PROMPT
Retype the records in full, keeping each character as it is.

[Modification records]
------------------------------------------------------------------------

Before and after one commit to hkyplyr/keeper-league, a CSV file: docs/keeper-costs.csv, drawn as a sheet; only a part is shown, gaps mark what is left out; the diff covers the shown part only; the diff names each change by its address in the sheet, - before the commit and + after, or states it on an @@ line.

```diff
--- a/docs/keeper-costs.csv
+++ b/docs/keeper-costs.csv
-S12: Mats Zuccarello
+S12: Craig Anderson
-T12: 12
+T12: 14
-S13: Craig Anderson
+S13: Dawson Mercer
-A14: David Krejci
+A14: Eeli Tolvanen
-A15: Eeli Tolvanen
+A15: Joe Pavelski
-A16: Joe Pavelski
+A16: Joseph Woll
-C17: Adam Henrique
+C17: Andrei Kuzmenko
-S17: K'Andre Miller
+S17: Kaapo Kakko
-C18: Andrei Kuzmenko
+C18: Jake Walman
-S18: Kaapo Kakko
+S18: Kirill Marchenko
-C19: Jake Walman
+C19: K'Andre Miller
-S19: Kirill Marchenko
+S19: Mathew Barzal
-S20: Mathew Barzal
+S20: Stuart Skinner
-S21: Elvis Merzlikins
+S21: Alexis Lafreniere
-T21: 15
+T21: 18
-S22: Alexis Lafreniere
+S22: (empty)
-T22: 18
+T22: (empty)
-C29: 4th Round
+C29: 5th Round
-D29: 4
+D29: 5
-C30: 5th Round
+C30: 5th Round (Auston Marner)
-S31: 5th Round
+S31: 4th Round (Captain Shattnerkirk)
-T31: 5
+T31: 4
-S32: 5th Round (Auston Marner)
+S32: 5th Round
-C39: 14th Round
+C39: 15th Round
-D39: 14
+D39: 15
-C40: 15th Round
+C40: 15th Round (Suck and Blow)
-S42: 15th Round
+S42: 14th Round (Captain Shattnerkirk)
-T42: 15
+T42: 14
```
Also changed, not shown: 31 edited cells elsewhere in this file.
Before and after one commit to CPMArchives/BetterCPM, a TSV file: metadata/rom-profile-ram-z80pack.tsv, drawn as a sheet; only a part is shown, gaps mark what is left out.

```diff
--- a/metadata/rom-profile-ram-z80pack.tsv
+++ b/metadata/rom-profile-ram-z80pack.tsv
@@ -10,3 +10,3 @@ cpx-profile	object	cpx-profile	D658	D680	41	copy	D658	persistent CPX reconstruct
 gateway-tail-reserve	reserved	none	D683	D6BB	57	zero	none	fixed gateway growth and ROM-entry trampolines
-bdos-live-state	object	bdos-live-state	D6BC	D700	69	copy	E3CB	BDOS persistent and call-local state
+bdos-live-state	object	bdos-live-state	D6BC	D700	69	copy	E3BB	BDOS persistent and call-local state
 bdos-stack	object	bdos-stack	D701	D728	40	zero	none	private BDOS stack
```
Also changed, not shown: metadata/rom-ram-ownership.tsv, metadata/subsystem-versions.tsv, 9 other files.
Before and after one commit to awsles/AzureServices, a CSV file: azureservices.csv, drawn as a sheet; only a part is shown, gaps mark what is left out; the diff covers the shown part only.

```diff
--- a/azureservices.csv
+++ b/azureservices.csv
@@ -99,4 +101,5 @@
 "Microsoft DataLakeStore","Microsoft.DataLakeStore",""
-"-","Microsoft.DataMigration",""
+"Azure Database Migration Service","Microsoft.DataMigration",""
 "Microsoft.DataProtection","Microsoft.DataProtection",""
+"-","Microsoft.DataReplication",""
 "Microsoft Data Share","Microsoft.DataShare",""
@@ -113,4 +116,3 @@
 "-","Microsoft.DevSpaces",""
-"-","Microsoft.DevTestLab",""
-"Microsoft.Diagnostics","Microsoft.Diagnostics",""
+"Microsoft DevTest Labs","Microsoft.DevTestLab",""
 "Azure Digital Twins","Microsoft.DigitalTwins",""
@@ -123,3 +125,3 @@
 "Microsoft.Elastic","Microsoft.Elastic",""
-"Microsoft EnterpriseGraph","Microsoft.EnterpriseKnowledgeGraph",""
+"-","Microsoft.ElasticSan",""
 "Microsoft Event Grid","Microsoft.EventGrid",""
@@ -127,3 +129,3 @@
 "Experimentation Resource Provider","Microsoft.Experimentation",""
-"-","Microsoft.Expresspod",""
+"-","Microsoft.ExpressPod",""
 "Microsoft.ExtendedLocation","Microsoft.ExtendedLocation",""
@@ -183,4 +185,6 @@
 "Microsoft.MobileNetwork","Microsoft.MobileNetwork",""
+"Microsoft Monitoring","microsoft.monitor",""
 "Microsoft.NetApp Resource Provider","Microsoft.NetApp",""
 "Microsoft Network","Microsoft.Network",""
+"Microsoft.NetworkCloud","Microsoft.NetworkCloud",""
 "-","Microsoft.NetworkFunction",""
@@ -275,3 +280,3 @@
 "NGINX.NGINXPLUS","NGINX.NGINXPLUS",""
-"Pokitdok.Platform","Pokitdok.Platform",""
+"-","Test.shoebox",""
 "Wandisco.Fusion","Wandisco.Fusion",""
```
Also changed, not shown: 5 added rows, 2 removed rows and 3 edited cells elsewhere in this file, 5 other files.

------------------------------------------------------------------------

WRITTEN ANSWER
Before and after one commit to hkyplyr/keeper-league, a CSV file: docs/keeper-costs.csv, drawn as a sheet; only a part is shown, gaps mark what is left out; the diff covers the shown part only; the diff names each change by its address in the sheet, - before the commit and + after, or states it on an @@ line.

```diff
--- a/docs/keeper-costs.csv
+++ b/docs/keeper-costs.csv
-S12: Mats Zuccarello
+S12: Craig Anderson
-T12: 12
+T12: 14
-S13: Craig Anderson
+S13: Dawson Mercer
-A14: David Krejci
+A14: Eeli Tolvanen
-A15: Eeli Tolvanen
+A15: Joe Pavelski
-A16: Joe Pavelski
+A16: Joseph Woll
-C17: Adam Henrique
+C17: Andrei Kuzmenko
-S17: K'Andre Miller
+S17: Kaapo Kakko
-C18: Andrei Kuzmenko
+C18: Jake Walman
-S18: Kaapo Kakko
+S18: Kirill Marchenko
-C19: Jake Walman
+C19: K'Andre Miller
-S19: Kirill Marchenko
+S19: Mathew Barzal
-S20: Mathew Barzal
+S20: Stuart Skinner
-S21: Elvis Merzlikins
+S21: Alexis Lafreniere
-T21: 15
+T21: 18
-S22: Alexis Lafreniere
+S22: (empty)
-T22: 18
+T22: (empty)
-C29: 4th Round
+C29: 5th Round
-D29: 4
+D29: 5
-C30: 5th Round
+C30: 5th Round (Auston Marner)
-S31: 5th Round
+S31: 4th Round (Captain Shattnerkirk)
-T31: 5
+T31: 4
-S32: 5th Round (Auston Marner)
+S32: 5th Round
-C39: 14th Round
+C39: 15th Round
-D39: 14
+D39: 15
-C40: 15th Round
+C40: 15th Round (Suck and Blow)
-S42: 15th Round
+S42: 14th Round (Captain Shattnerkirk)
-T42: 15
+T42: 14
```
Also changed, not shown: 31 edited cells elsewhere in this file.
Before and after one commit to CPMArchives/BetterCPM, a TSV file: metadata/rom-profile-ram-z80pack.tsv, drawn as a sheet; only a part is shown, gaps mark what is left out.

```diff
--- a/metadata/rom-profile-ram-z80pack.tsv
+++ b/metadata/rom-profile-ram-z80pack.tsv
@@ -10,3 +10,3 @@ cpx-profile	object	cpx-profile	D658	D680	41	copy	D658	persistent CPX reconstruct
 gateway-tail-reserve	reserved	none	D683	D6BB	57	zero	none	fixed gateway growth and ROM-entry trampolines
-bdos-live-state	object	bdos-live-state	D6BC	D700	69	copy	E3CB	BDOS persistent and call-local state
+bdos-live-state	object	bdos-live-state	D6BC	D700	69	copy	E3BB	BDOS persistent and call-local state
 bdos-stack	object	bdos-stack	D701	D728	40	zero	none	private BDOS stack
```
Also changed, not shown: metadata/rom-ram-ownership.tsv, metadata/subsystem-versions.tsv, 9 other files.
Before and after one commit to awsles/AzureServices, a CSV file: azureservices.csv, drawn as a sheet; only a part is shown, gaps mark what is left out; the diff covers the shown part only.

```diff
--- a/azureservices.csv
+++ b/azureservices.csv
@@ -99,4 +101,5 @@
 "Microsoft DataLakeStore","Microsoft.DataLakeStore",""
-"-","Microsoft.DataMigration",""
+"Azure Database Migration Service","Microsoft.DataMigration",""
 "Microsoft.DataProtection","Microsoft.DataProtection",""
+"-","Microsoft.DataReplication",""
 "Microsoft Data Share","Microsoft.DataShare",""
@@ -113,4 +116,3 @@
 "-","Microsoft.DevSpaces",""
-"-","Microsoft.DevTestLab",""
-"Microsoft.Diagnostics","Microsoft.Diagnostics",""
+"Microsoft DevTest Labs","Microsoft.DevTestLab",""
 "Azure Digital Twins","Microsoft.DigitalTwins",""
@@ -123,3 +125,3 @@
 "Microsoft.Elastic","Microsoft.Elastic",""
-"Microsoft EnterpriseGraph","Microsoft.EnterpriseKnowledgeGraph",""
+"-","Microsoft.ElasticSan",""
 "Microsoft Event Grid","Microsoft.EventGrid",""
@@ -127,3 +129,3 @@
 "Experimentation Resource Provider","Microsoft.Experimentation",""
-"-","Microsoft.Expresspod",""
+"-","Microsoft.ExpressPod",""
 "Microsoft.ExtendedLocation","Microsoft.ExtendedLocation",""
@@ -183,4 +185,6 @@
 "Microsoft.MobileNetwork","Microsoft.MobileNetwork",""
+"Microsoft Monitoring","microsoft.monitor",""
 "Microsoft.NetApp Resource Provider","Microsoft.NetApp",""
 "Microsoft Network","Microsoft.Network",""
+"Microsoft.NetworkCloud","Microsoft.NetworkCloud",""
 "-","Microsoft.NetworkFunction",""
@@ -275,3 +280,3 @@
 "NGINX.NGINXPLUS","NGINX.NGINXPLUS",""
-"Pokitdok.Platform","Pokitdok.Platform",""
+"-","Test.shoebox",""
 "Wandisco.Fusion","Wandisco.Fusion",""
```
Also changed, not shown: 5 added rows, 2 removed rows and 3 edited cells elsewhere in this file, 5 other files.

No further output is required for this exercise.